@hippietrail: I say that's a slippery slope. As I pointed above, it's more about your age than your gender. But you can get away with teenage-ish slang a lot later in life as a girl than you can as a guy (sexist, female-infantilising society and all). –  Dave Jun 13 '11 at 7:53
    
i will suggest another endings, like: [feminine] ~だもん/だもの;~だよね/よおんん;[masculine] ~な (Like:いいな~!). It doesn't mean it couldn't be said by another gender, both can say it. Another point: I think girls usually speaks little more polite (am i correct?) –  daniel tomio Jun 26 '11 at 2:43
    
@Daniel: 〜な definitely isn't gender-specific (it's used equally by both). Best as I can tell, neither are 〜もん or 〜だよね (both can be used by guys, although they might be slightly more common in female speech). I am not familiar with 〜よおんん... –  Dave Jun 26 '11 at 2:50
    
And regarding politeness and gender: as I said in my answer, full verbal (and therefore more polite) forms are often considered more feminine. But this is a lot less clear-cut than the other point and depends a lot on context. –  Dave Jun 26 '11 at 2:51
add comment

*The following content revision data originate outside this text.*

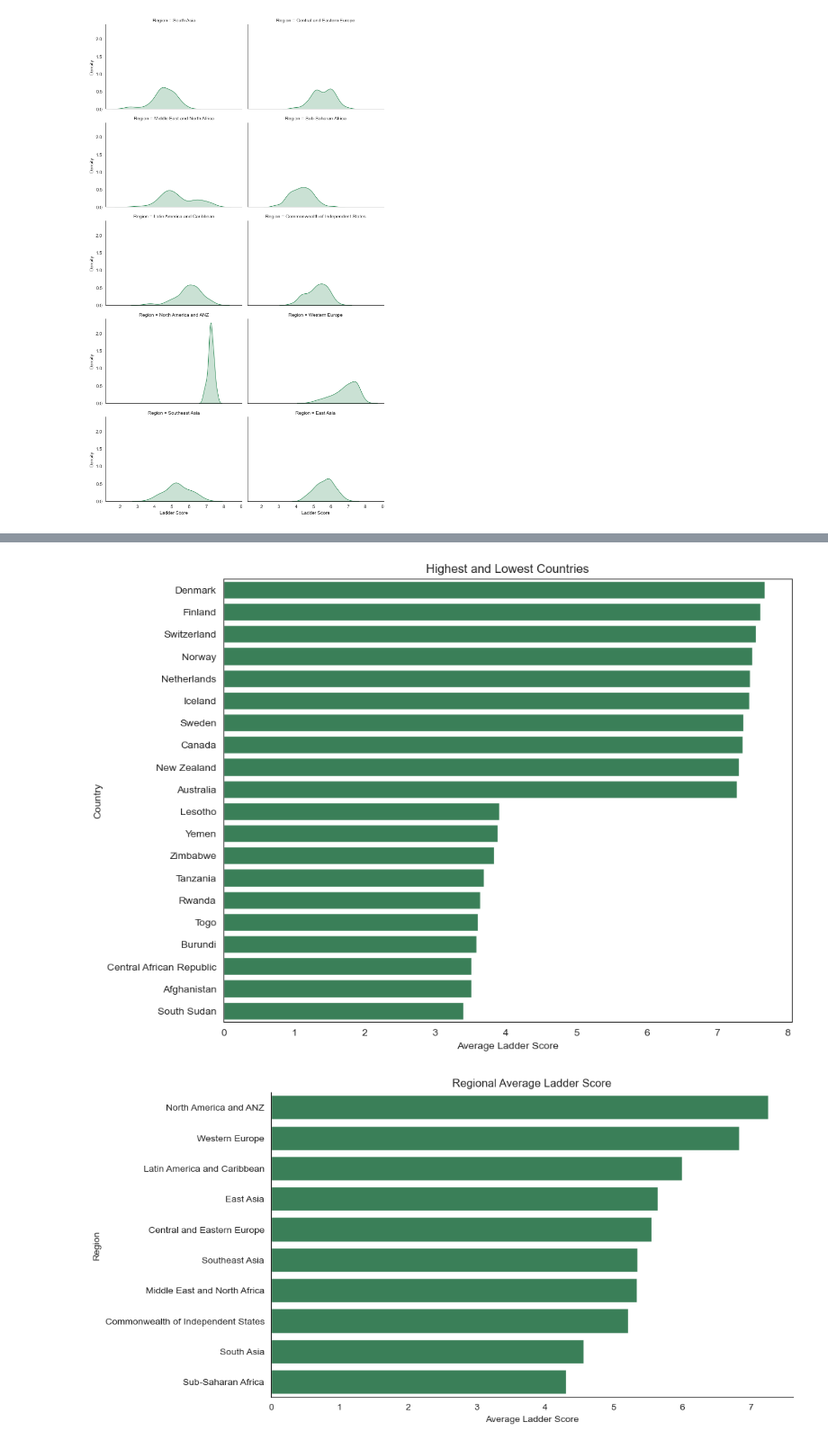
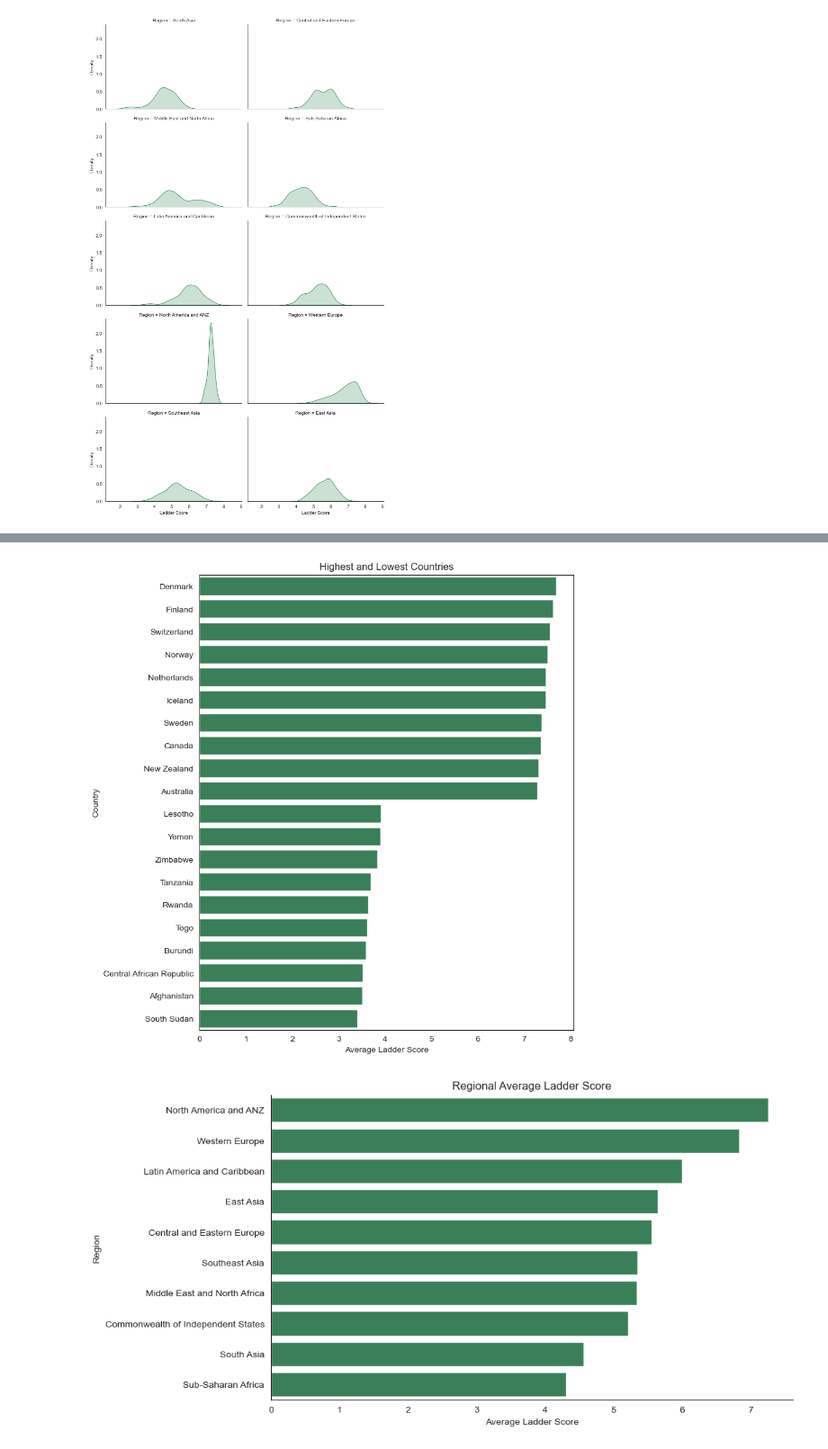
Before and after one commit to paul-trood/Portfolio-World_Happiness_Report, a Jupyter notebook: world_happiness.ipynb, the cells around one changed output, grey strips where cells are left out. Shown at 90% size. Cells and saved outputs as stored; diff of their text form; code cells hidden in the pictures.

```diff
--- a/world_happiness.ipynb
+++ b/world_happiness.ipynb
@@ -946,17 +990,17 @@ g.set_xlabels("Ladder Score");
 # %%
 # Highest and lowest ladder scores by country
 bottom_10 = country_group.nsmallest(10,"Ladder Score").sort_values(by="Ladder Score", ascending=False)
 top_10 = country_group.nlargest(10,"Ladder Score")
 high_low = top_10.append(bottom_10, ignore_index=False)
+
+# Plot results
+fig, bar = plt.subplots(figsize = (8,10), dpi = 100)
+sns.barplot(x="Ladder Score", y="Country", data=high_low, color="seagreen")
+plt.title("Highest and Lowest Countries")
+plt.xlabel("Average Ladder Score")
+plt.show()
+# %% [output]
+[figure, added]
-# %%
-# Plot results
-fig, bar = plt.subplots(figsize = (10,8), dpi = 100)
-sns.barplot(x="Ladder Score", y="Country", data=high_low, color="seagreen")
-plt.title("Highest and Lowest Countries")
-plt.xlabel("Average Ladder Score")
-plt.show()
-# %% [output]
-[figure, removed]
 # %%
 # Regional average ladder Score
 fig, bar = plt.subplots(figsize = (10,6), dpi = 100)
```
Also changed, not shown: parts of 23 cells of this notebook.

There are a number of differences between masculine and feminine speech, but here are some of the common markers of feminine speech:

  • Ending a question with の (instead of か or のか)
  • Using the sentence-ending particle わ (instead of よ)
  • Using the sentence-ending particle かしら (instead of かな)
share|improve this answer
    
わ is sometimes used by men (see derek's comment and makdad answer) and I remember a long time ago when I was used to speak with my japanese feminine partner, she told me I should stop using よ everywhere as it was starting to make me sound like a girl. thus よ is not reserved for men. かな is also widely used by everyone equally. Which leaves の in your answer :p –  repecmps Jun 3 '11 at 14:58
2  
Naturally, these are not hard-and-fast rules. No part of the language is off-limits for members of one gender or another. These are merely guidelines. –  Amanda S Jun 3 '11 at 18:39
add comment

It's not so much pronunciation as it is word selection. This includes things such as あたし vs. 僕, かしら vs. かな, わ vs. よ, and so on.

share|improve this answer
    
same comment as Amanda below ;) –  repecmps Jun 3 '11 at 15:00
    
You're saying that a guy using かしら all the time won't sound like a girl? –  Ignacio Vazquez-Abrams Jun 3 '11 at 16:43
    
I didn't say anything about かしら just kana, wa, yo which is enough to get a misleading answer. –  repecmps Jun 4 '11 at 1:23
add comment

Your Answer

 
discard

By posting your answer, you agree to the privacy policy and terms of service.

Not the answer you're looking for? Browse other questions tagged or ask your own question.